Every year riders are plagued with limb injuries to their equine partners. Sometimes this is a small blip in the training schedule, other times it spells the end of a competitive season or even a career.
Here, we'll highlight three common injuries and different modalities that can help your horse onto the road to recovery (and a few preventive tips). And, we'll outline different treatments to help manage the injuries discussed in an easy-to-read table.
The suspensory ligament (SL) is effectively a broad elastic cable that runs from the back of the knee down the back of the canon bone and then branches to cradle the fetlock joint. Its purpose is to suspend the fetlock joint and prevent over extension during loading. Essentially, it works like a spring mechanism to absorb the energy as it stretches and then recoils to lift the fetlock back to its normal position.
Over time, microdamage occurs within the fibres of the ligament and due to the poor blood supply, these microtears are more likely to accumulate than heal. Often this is why we see repetitive strain injuries and/or inflammation in the SL.

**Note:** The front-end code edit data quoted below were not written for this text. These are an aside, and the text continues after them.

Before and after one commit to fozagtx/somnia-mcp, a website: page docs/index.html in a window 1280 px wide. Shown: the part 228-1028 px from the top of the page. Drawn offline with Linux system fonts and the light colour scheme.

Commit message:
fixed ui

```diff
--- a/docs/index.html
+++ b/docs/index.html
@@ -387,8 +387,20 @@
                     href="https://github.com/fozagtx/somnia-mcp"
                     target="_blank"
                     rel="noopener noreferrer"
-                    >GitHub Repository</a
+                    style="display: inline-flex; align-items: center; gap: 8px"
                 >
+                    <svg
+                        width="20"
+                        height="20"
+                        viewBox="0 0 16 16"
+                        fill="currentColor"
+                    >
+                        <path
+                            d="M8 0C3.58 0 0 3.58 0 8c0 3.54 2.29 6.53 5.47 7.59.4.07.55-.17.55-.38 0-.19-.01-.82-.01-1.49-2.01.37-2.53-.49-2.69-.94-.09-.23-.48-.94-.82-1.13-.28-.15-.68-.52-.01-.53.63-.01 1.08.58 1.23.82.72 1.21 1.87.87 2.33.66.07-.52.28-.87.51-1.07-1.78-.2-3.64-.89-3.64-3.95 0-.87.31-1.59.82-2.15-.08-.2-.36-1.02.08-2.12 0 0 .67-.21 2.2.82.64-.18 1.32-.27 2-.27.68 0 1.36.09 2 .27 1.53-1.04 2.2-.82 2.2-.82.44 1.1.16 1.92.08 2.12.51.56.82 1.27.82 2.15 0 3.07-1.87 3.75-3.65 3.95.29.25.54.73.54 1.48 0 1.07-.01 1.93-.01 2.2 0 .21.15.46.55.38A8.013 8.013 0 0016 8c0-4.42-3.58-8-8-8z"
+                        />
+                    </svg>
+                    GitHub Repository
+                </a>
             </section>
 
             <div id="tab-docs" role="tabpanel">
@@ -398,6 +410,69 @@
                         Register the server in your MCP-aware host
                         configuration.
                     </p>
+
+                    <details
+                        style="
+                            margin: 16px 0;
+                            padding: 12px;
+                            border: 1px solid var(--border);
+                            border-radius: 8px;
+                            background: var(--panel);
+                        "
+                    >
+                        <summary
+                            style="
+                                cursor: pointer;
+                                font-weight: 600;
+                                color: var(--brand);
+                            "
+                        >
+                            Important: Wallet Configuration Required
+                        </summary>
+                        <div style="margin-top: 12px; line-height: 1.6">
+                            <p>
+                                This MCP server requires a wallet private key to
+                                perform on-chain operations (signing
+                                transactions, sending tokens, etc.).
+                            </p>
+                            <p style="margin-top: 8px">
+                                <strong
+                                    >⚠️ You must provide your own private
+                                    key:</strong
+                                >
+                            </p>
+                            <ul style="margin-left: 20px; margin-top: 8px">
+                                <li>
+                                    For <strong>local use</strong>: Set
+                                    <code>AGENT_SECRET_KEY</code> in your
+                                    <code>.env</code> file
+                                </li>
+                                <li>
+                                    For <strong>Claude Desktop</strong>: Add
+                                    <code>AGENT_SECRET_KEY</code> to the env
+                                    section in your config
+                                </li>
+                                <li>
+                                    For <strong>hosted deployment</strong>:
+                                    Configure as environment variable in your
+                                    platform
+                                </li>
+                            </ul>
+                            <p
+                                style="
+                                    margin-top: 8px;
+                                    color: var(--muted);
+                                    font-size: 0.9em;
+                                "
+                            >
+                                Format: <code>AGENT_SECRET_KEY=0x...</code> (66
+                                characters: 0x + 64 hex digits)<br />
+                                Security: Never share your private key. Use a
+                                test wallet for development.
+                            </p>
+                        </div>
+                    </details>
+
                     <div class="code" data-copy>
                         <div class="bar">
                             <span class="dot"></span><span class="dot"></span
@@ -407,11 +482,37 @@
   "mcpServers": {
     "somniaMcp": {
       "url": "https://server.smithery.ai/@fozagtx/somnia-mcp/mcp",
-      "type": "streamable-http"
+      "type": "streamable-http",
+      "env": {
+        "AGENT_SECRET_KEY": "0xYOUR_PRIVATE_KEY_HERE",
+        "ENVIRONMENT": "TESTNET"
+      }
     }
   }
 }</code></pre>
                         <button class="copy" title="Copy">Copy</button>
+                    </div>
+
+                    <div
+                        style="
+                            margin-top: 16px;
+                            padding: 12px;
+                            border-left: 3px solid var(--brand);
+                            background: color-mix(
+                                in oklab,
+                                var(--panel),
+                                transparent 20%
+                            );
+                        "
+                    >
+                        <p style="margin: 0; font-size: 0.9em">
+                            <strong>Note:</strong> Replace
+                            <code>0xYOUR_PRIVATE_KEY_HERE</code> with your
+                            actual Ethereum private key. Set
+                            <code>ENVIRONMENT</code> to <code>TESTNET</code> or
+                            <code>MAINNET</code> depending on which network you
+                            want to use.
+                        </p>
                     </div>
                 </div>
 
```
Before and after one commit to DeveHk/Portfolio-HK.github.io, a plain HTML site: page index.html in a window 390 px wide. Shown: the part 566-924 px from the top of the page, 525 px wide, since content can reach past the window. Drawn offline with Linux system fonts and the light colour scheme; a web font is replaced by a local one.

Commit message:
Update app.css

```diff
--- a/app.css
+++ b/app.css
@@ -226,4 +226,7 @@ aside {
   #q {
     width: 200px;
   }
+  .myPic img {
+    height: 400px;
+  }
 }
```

The impact of foot balance is critical to the health of the SL. A foot with long toe and low heel places increased strain on structures within the foot (navicular bone), the deep digital flexor tendon (DDFT), and the SL by predisposing to a toe-firs” landing. Instead of allowing a gradual absorption of impact through the structures of the heels and up the limb, this movement creates a snapping action on the DDFT and SL. The long